ORIGINAL FRENCH ARTICLE: Nakba: at least 20 demonstrators gunned down by Israeli armed forces
by Monde - le 15 Mai 2011
Translated Friday 27 May 2011, by Derek Hansonand reviewed by
On Sunday 15th May, Israeli troops opened fire on crowds who were demonstrating on the frontiers between the Gaza strip, the Lebanon and Syria on the occupied Golan Heights. At least 12 people died. This took place during rallies held in remembrance of the 63rd anniversary of ‘Nakba’, which, in the eyes of the Palestinians, represents the ‘catastrophic’ creation of the state of Israel in 1948.
The worst incidents occurred on the Golan Heights, the Syrian plateau annexed by Israel. According to the Israeli army, thousands of demonstrators were amassed close to the frontier. At least six people were killed and many more wounded. According to Israeli commanders, two demonstrators died on the Israeli side and information received suggested that there were at least four deaths on the Syrian side.
The demonstrators were probably Palestinians living in Syrian refugee camps. One man who crossed the border, questioned by Israeli television’s Channel 2, was said to come from the refugee camp at Yarmouk, insisting that he was a Palestinian from Nazareth.
Pictures taken by a local resident of Majdal Shams on the Golan Heights, said to be of pro-Palestinian demonstrations in the streets of the village, were also shown on the channel.
Israel has occupied the Golan Heights since the Arab-Israeli war in 1967. Syria would very much like to reclaim this territory; Damascus demands that it must be included in any peace agreement drawn up with Israel. In spite of the hostility between the two countries, the frontier has remained relatively calm since the war of 1973.
In Maroun el-Rass on the Lebanese border, forty kilometres west of the conflict on the Golan Heights, at least four people met their deaths according to two Lebanese security chiefs. Brigade General Yoav Mordechai, spokesman for the Israeli army, stated that Israeli soldiers opened fire on demonstrators who were vandalising the frontier post.
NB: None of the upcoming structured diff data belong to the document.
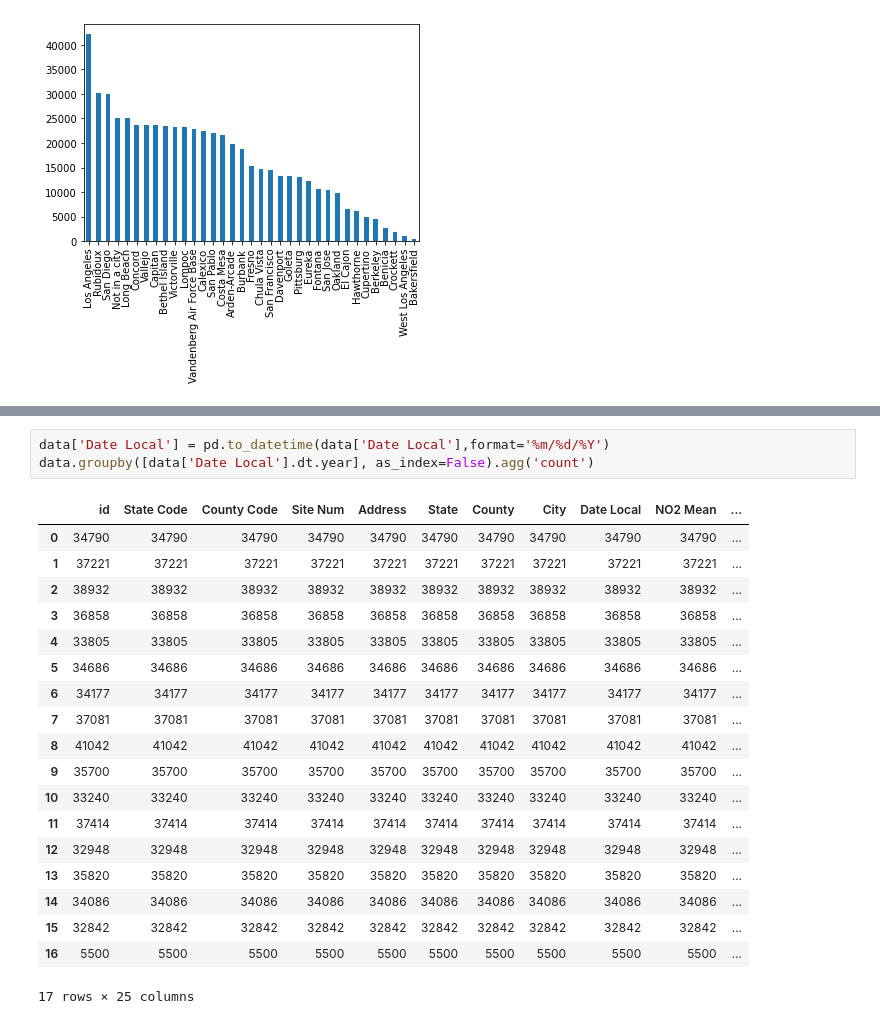
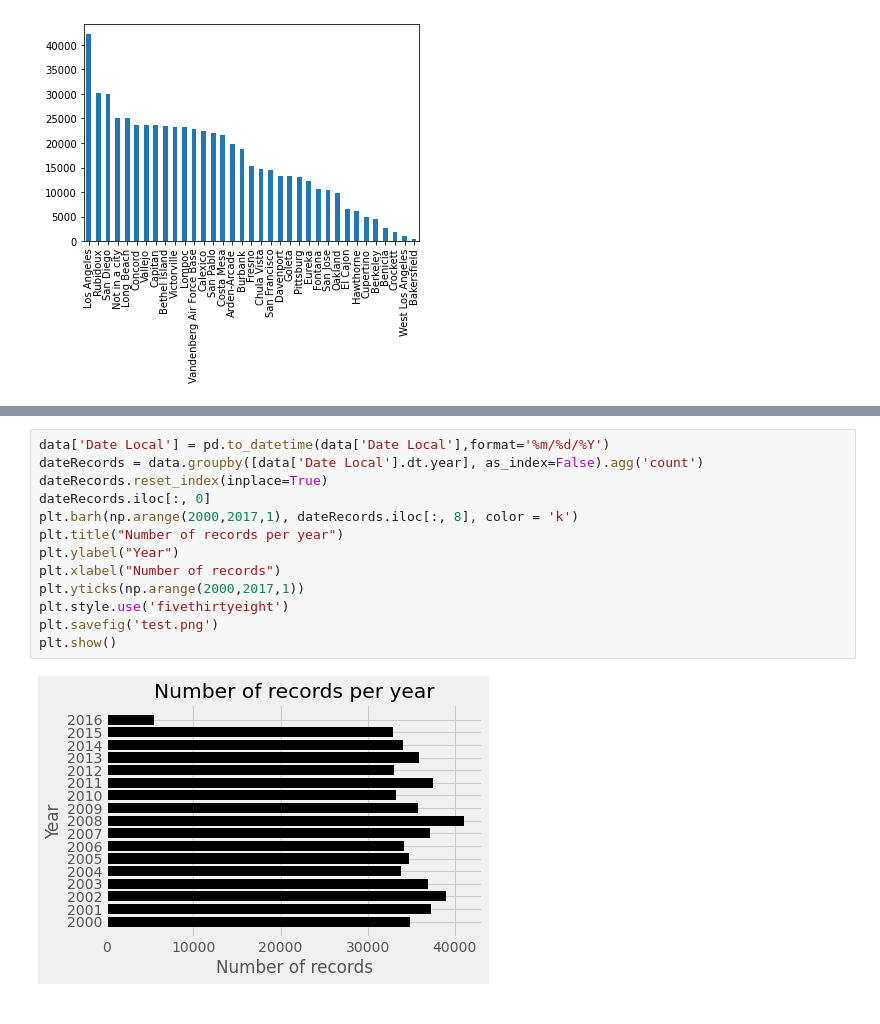
Before and after one commit to nnajmi/MachineLearning, a Jupyter notebook: US-Pollution/Data Exploration.ipynb, the cells around one changed output, grey strips where cells are left out. Drawn from its saved outputs; the diff is of its cells as text.

```diff
--- a/US-Pollution/Data Exploration.ipynb
+++ b/US-Pollution/Data Exploration.ipynb
@@ -292,23 +284,15 @@ AttributeError: module 'matplotlib.pyplot' has no attribute 'figsize'
 # %%
 data['Date Local'] = pd.to_datetime(data['Date Local'],format='%m/%d/%Y')
-data.groupby([data['Date Local'].dt.year], as_index=False).agg('count')
+dateRecords = data.groupby([data['Date Local'].dt.year], as_index=False).agg('count')
+dateRecords.reset_index(inplace=True)
+dateRecords.iloc[:, 0]
+plt.barh(np.arange(2000,2017,1), dateRecords.iloc[:, 8], color = 'k')
+plt.title("Number of records per year")
+plt.ylabel("Year")
+plt.xlabel("Number of records")
+plt.yticks(np.arange(2000,2017,1))
+plt.style.use('fivethirtyeight')
+plt.savefig('test.png')
+plt.show()
 # %% [output]
-|  | id | State Code | County Code | Site Num | Address | State | County | City | Date Local | NO2 Mean | ... |
-| 0 | 34790 | 34790 | 34790 | 34790 | 34790 | 34790 | 34790 | 34790 | 34790 | 34790 | ... |
-| 1 | 37221 | 37221 | 37221 | 37221 | 37221 | 37221 | 37221 | 37221 | 37221 | 37221 | ... |
-| 2 | 38932 | 38932 | 38932 | 38932 | 38932 | 38932 | 38932 | 38932 | 38932 | 38932 | ... |
-| 3 | 36858 | 36858 | 36858 | 36858 | 36858 | 36858 | 36858 | 36858 | 36858 | 36858 | ... |
-| 4 | 33805 | 33805 | 33805 | 33805 | 33805 | 33805 | 33805 | 33805 | 33805 | 33805 | ... |
-| 5 | 34686 | 34686 | 34686 | 34686 | 34686 | 34686 | 34686 | 34686 | 34686 | 34686 | ... |
-| 6 | 34177 | 34177 | 34177 | 34177 | 34177 | 34177 | 34177 | 34177 | 34177 | 34177 | ... |
-| 7 | 37081 | 37081 | 37081 | 37081 | 37081 | 37081 | 37081 | 37081 | 37081 | 37081 | ... |
-| 8 | 41042 | 41042 | 41042 | 41042 | 41042 | 41042 | 41042 | 41042 | 41042 | 41042 | ... |
-| 9 | 35700 | 35700 | 35700 | 35700 | 35700 | 35700 | 35700 | 35700 | 35700 | 35700 | ... |
-| 10 | 33240 | 33240 | 33240 | 33240 | 33240 | 33240 | 33240 | 33240 | 33240 | 33240 | ... |
-| 11 | 37414 | 37414 | 37414 | 37414 | 37414 | 37414 | 37414 | 37414 | 37414 | 37414 | ... |
-| 12 | 32948 | 32948 | 32948 | 32948 | 32948 | 32948 | 32948 | 32948 | 32948 | 32948 | ... |
-| 13 | 35820 | 35820 | 35820 | 35820 | 35820 | 35820 | 35820 | 35820 | 35820 | 35820 | ... |
-| 14 | 34086 | 34086 | 34086 | 34086 | 34086 | 34086 | 34086 | 34086 | 34086 | 34086 | ... |
-| 15 | 32842 | 32842 | 32842 | 32842 | 32842 | 32842 | 32842 | 32842 | 32842 | 32842 | ... |
-| 16 | 5500 | 5500 | 5500 | 5500 | 5500 | 5500 | 5500 | 5500 | 5500 | 5500 | ... |
-17 rows × 25 columns
+[figure, added]
```
Also changed, not shown: parts of 4 cells of this notebook, 2 other files.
Palestinian refugees had arrived at the village in cars decorated with posters proclaiming ‘We’re coming back’. Many of them came from the 12 Palestinian refugee camps in the Lebanon, which house approximately 400,000 people.
In the Gaza Strip two people died and about forty others were wounded during a demonstration near the Israeli frontier, according to Palestinian relief workers.
Demonstrations also took place on the West Bank. In a refugee camp close to Jerusalem, soldiers used teargas to disperse groups of stone- throwing individuals.
In Israel itself, the police were placed on a state of high alert.
On the West Bank, Palestinian Authority Prime Minister, Salam Fayyad, announced that Palestinians were hoping that 2011 would be the year of ‘freedom’ and ‘independence’. In Hamas controlled Gaza Strip, his opposite number Ismail Haniyeh, speaking in front of thousands of Palestinians, forecast that Palestinians who were commemorating this day had ‘high hopes of putting an end to the Zionist project in Palestine’.
The Palestinians were commemorating ‘Nakba’, the ‘catastrophe’, which for them represents the founding of the state of Israel on 15th May, 1948 and which had lead to the exodus of hundreds of thousands of Palestinians. The fate of millions of refugees and their descendants leaves one of the key questions in the Israeli-Palestinian peace process in a state of impasse.
On Facebook and other social networking sites, militants appealed to Palestinians and their supporters in other countries to demonstrate on the Israeli frontiers.
In anticipation of this event, the Egyptian army set up at least 15 roadblocks, guarded by tanks and armoured cars along the length of the route between El-Arish and the crossing point between Rafah and the Gaza Strip. Soldiers turned back anyone not resident in this sector.